He approached, grasped her hand, and helped her up.
Then the fever left her and she waited on them.
When it was evening, after sunset,
they brought to him all who were ill or possessed by demons.
The whole town was gathered at the door.
He cured many who were sick with various diseases,
and he drove out many demons,
not permitting them to speak because they knew him.
Rising very early before dawn, he left
and went off to a deserted place, where he prayed.
Simon and those who were with him pursued him
and on finding him said, "Everyone is looking for you."
He told them, "Let us go on to the nearby villages
that I may preach there also.
For this purpose have I come."
So he went into their synagogues,
preaching and driving out demons throughout the whole of Galilee.
Biblical fundamentalists have a huge problem when they hear one biblical author disagree with another biblical author. Among other places, that happens both in the bible’s “wisdom debate,” and in today’s three liturgical readings.
The sacred writers who composed our “wisdom literature” – e.g. Proverbs, Sirach, Song of Songs, Job, Wisdom, etc. – clash theologically on the most basic question of wisdom: can we surface patterns of God’s behavior or not? The author of Proverbs says, “Yes.” We need simply look around us and we’ll see God’s patterns in ourselves and nature. On the other hand, the author of Job says, “No.” No matter how carefully we look, we can never find God working logically in our lives.
Today’s passage from Job shows at least one result for searching for a God we’ll never understand. There’s no method to God’s actions, nor a pattern to how God treats us. That means for many, life ends up being a “drudgery.” “My days,” Job reflects, “are swifter than a weaver’s shuttle; they come to an end without hope.” There’s no doubt on which side of the cup “half/full, half/empty” dilemma Job comes down upon.
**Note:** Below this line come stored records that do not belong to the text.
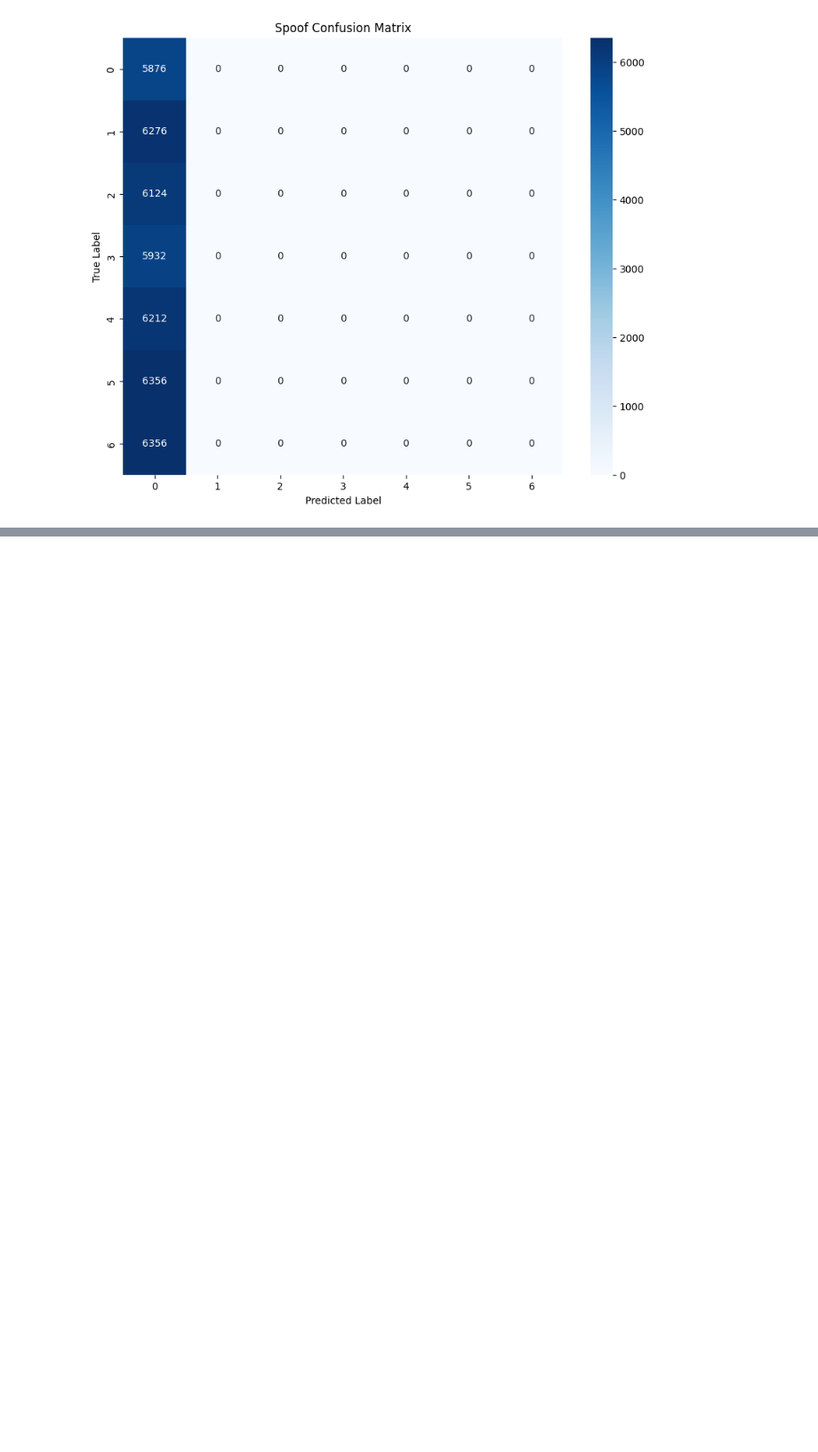
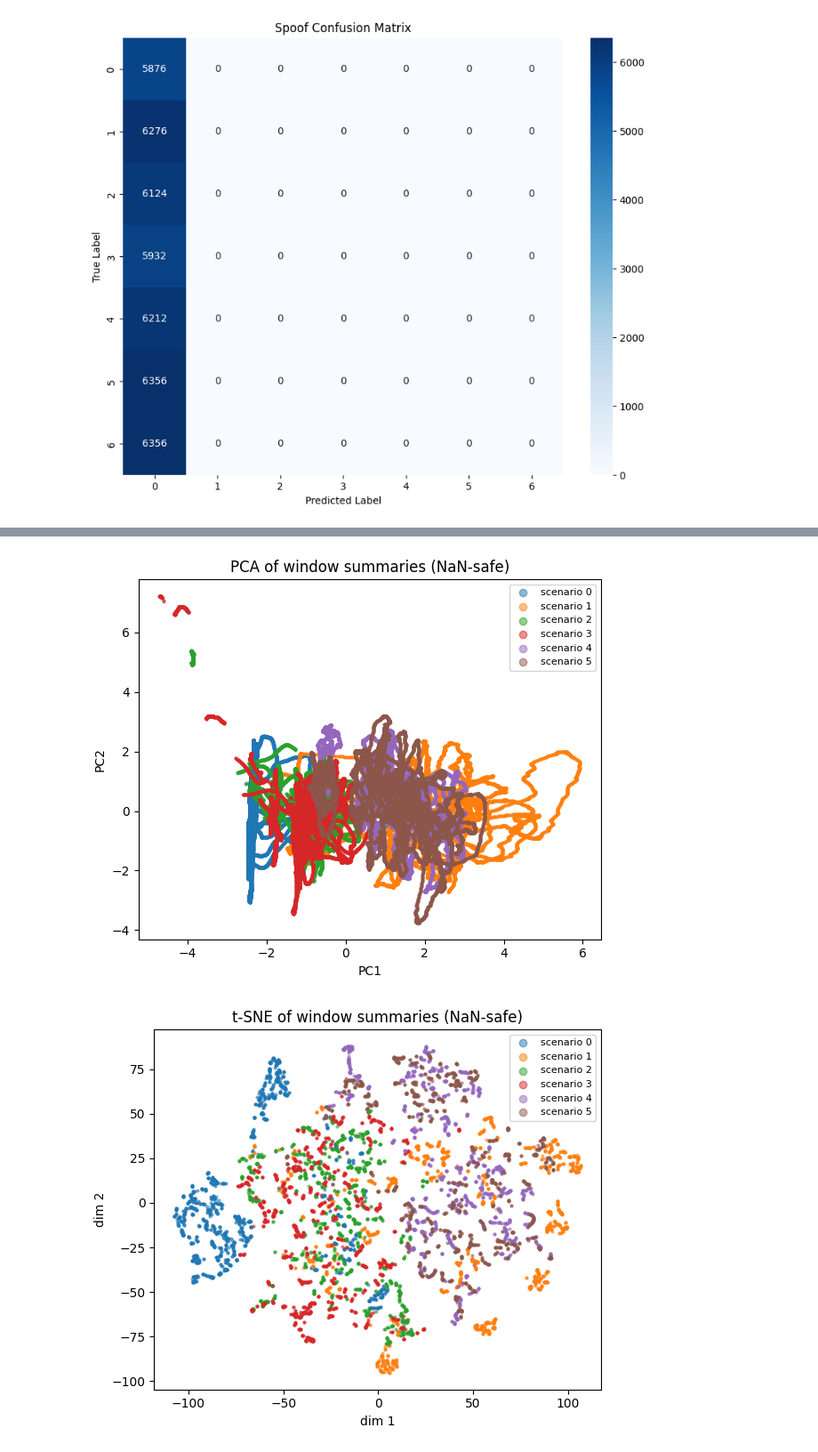
Before and after one commit to nicholastey/gnss_spoof_detector, a Jupyter notebook: spoof_detector/newer.ipynb, the cells around one changed output, grey strips where cells are left out. Shown at 89% size. Drawn from its saved outputs; the diff is of its cells as text; code cells hidden in the pictures; blank space fills up the shorter version.

```diff
--- a/spoof_detector/newer.ipynb
+++ b/spoof_detector/newer.ipynb
@@ -388,0 +518,4 @@ def create_lstm_model(input_shape):
+# %%
+for i in range(5):
+    print("Window", i)
+    print("Mean:", X_tr_w[10000+i].mean(), "Std:", X_tr_w[10000+i].std())
@@ -678,0 +1568,14 @@ Text(95.72222222222221, 0.5, 'True Label')
+# %%
+# scenario ID = sample_id, 0..5 for [ds1, ds2, ds3, ds4, ds7, ds8]
+TIME_STEPS = 200
+
+X_all, y_all_cls = make_sequences(
+    df_all_s,
+    time_steps=TIME_STEPS,
+    step=1,
+    feat_cols=feature_cols,
+    label_col='sample_id'
+)
+
+print("X_all shape:", X_all.shape)
+print("Unique scenario IDs:", np.unique(y_all_cls))
@@ -678,0 +1585,60 @@ Text(95.72222222222221, 0.5, 'True Label')
+# %%
+import numpy as np
+import matplotlib.pyplot as plt
+from sklearn.decomposition import PCA
+from sklearn.manifold import TSNE
+
+# ---- Summarize each window with NaN-safe stats
+X_summary = np.nanmean(X_all, axis=1)   # (N_windows, n_features)
+X_std     = np.nanstd(X_all, axis=1)    # (N_windows, n_features)
+X_feat    = np.concatenate([X_summary, X_std], axis=1)
+
+print("X_feat shape for viz:", X_feat.shape)
+
+# ---- Drop any rows that are still non-finite
+finite_mask = np.isfinite(X_feat).all(axis=1)
+X_feat_clean = X_feat[finite_mask]
+y_cls_clean  = y_all_cls[finite_mask]
+
+print("Kept windows:", X_feat_clean.shape[0], " / ", X_feat.shape[0])
+
+# ---- PCA
+pca = PCA(n_components=2, random_state=42)
+X_pca = pca.fit_transform(X_feat_clean)
+
+plt.figure(figsize=(6, 5))
+for sid in np.unique(y_cls_clean):
+    mask = (y_cls_clean == sid)
+    plt.scatter(X_pca[mask, 0], X_pca[mask, 1], s=4, alpha=0.5, label=f"scenario {sid}")
+plt.title("PCA of window summaries (NaN-safe)")
+plt.xlabel("PC1")
+plt.ylabel("PC2")
+plt.legend(markerscale=3, fontsize=8)
+plt.tight_layout()
+plt.show()
+
+# ---- t-SNE (on cleaned subset)
+max_points = 8000
+if X_feat_clean.shape[0] > max_points:
+    idx = np.random.choice(X_feat_clean.shape[0], max_points, replace=False)
+    X_tsne_in = X_feat_clean[idx]
+    y_tsne    = y_cls_clean[idx]
+else:
+    X_tsne_in = X_feat_clean
+    y_tsne    = y_cls_clean
+
+tsne = TSNE(n_components=2, perplexity=30, learning_rate=200,
+            random_state=42, init='pca')
+X_tsne = tsne.fit_transform(X_tsne_in)
+
+plt.figure(figsize=(6, 5))
+for sid in np.unique(y_tsne):
+    mask = (y_tsne == sid)
+    plt.scatter(X_tsne[mask, 0], X_tsne[mask, 1], s=4, alpha=0.5, label=f"scenario {sid}")
+plt.title("t-SNE of window summaries (NaN-safe)")
+plt.xlabel("dim 1")
+plt.ylabel("dim 2")
+plt.legend(markerscale=3, fontsize=8)
+plt.tight_layout()
+plt.show()
+# %% [output]
@@ -678,0 +1647,2 @@ Text(95.72222222222221, 0.5, 'True Label')
+[figure, added]
+[figure, added]
```
Also changed, not shown: parts of 46 cells of this notebook, 2 other files.
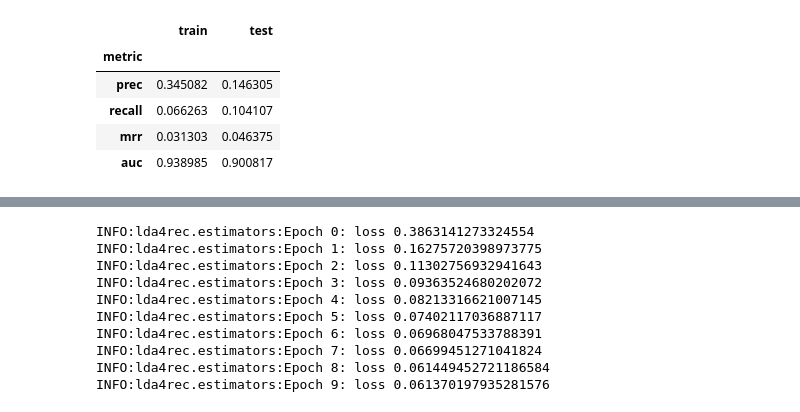
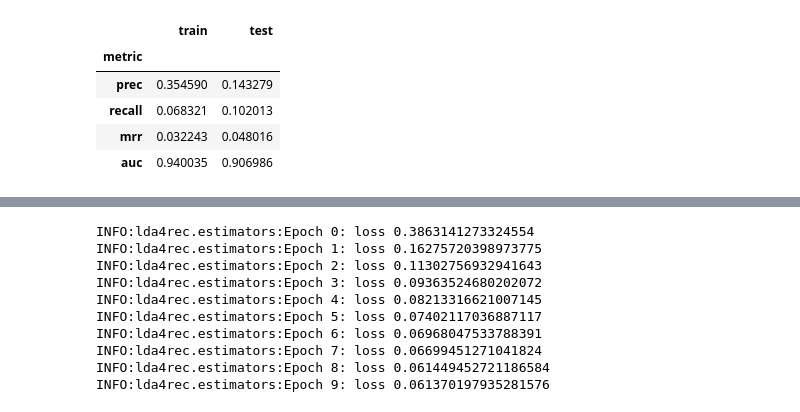
Before and after one commit to FlorianWilhelm/lda4rec, a Jupyter notebook: notebooks/01-experimenting.ipynb, the cells around one changed output, grey strips where cells are left out. Cells and saved outputs as stored; diff of their text form; code cells hidden in the pictures.

```diff
--- a/notebooks/01-experimenting.ipynb
+++ b/notebooks/01-experimenting.ipynb
@@ -111,4 +76,7 @@ ml100k_train, ml100k_test = random_train_test_split(ml100k)
+# %%
+data.implicit_(0.)
+train, test = random_train_test_split(data)
 # %%
 pop_est = PopEst()
-pop_est.fit(ml100k_train)
+pop_est.fit(train)
 # %%
@@ -139,5 +91,5 @@ interactions.shape
 # %%
-lda_est = LDA4RecEst(n_topics=4, n_iter=1000, batch_size=128, learning_rate=0.01)
+lda_est = LDA4RecEst(embedding_dim=4, n_iter=1000, batch_size=128, learning_rate=0.01)
 # %%
-lda_est.fit(ml100k_train)
+lda_est.fit(train)
 # %% [output]
@@ -155,9 +107,9 @@ INFO:lda4rec.estimators:Epoch   900: loss 354542.53125
 # %%
-summary(lda_est, train=ml100k_train, test=ml100k_test)
+summary(lda_est, train=train, test=test)
 # %% [output]
 |  | train | test |
 | metric |  |  |
-| prec | 0.345082 | 0.146305 |
-| recall | 0.066263 | 0.104107 |
-| mrr | 0.031303 | 0.046375 |
-| auc | 0.938985 | 0.900817 |
+| prec | 0.354590 | 0.143279 |
+| recall | 0.068321 | 0.102013 |
+| mrr | 0.032243 | 0.048016 |
+| auc | 0.940035 | 0.906986 |
```
Also changed, not shown: parts of 57 cells of this notebook, 2 other files.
Yet at least on this point, our Christian sacred authors take their focus from God’s actions and zero in on ours. Today’s passages from Paul and Mark, for instance, tell us striving to be other Christs that we should never just sit back and grade God working in our lives. What are we doing in the meantime?
In both their theologies, the secret to having interesting, exciting lives is to practice “hesed.”
Hesed is a Hebrew biblical term for going beyond what’s expected of us. No one can fault us for doing only what’s necessary. Hesed, on the other hand, is a surprise; a total free action.
Paul, in our I Corinthians pericope, tells us he has “an obligation to preach the gospel.” He has no other choice. It’s how he preaches the good news that provides him with a “recompense” – in two ways. First, though he can expect at least room and board from those he evangelizes, he goes beyond their expectations, “offering the gospel free of charge,” an obvious act of hesed.
Second, nowhere does the risen Jesus insist Paul actually identify with those to whom he proclaims the gospel. Yet beyond everyone’s expectations, the Apostle makes himself “a slave to all so as to win over as many as possible. To the weak I became weak, to win over the weak. I have become all things to all . . . .” Unlike many of us priests and ministers, he becomes one with those to whom he ministers. He’s not just a preacher standing apart from his “audience.”
Jesus amazes his disciples in today’s gospel passage. After his first day of ministry, they presume he’s returning to Capernaum and picking up where he left off the night before. In less than 24 hours, he’s become a local hero. Being members of his inner circle, they’ve already lined up TV and radio interviews and even contacted the local papers.
But he says, “Pack up! We’re leaving town!” He’s planning to travel to other villages and other synagogues, preaching the word to people who probably won’t be as open to the good news as those in Capernaum. As long as he stays put, he’s playing it safe.
No doubt on Good Friday evening those who were anxious to get him to return to town that morning muttered something to the effect, “He went one synagogue too far.”
Had Jesus gone no further than Capernaum, he eventually would have died peacefully in bed, his family and friends around him, but we would never have heard of him, or hesed.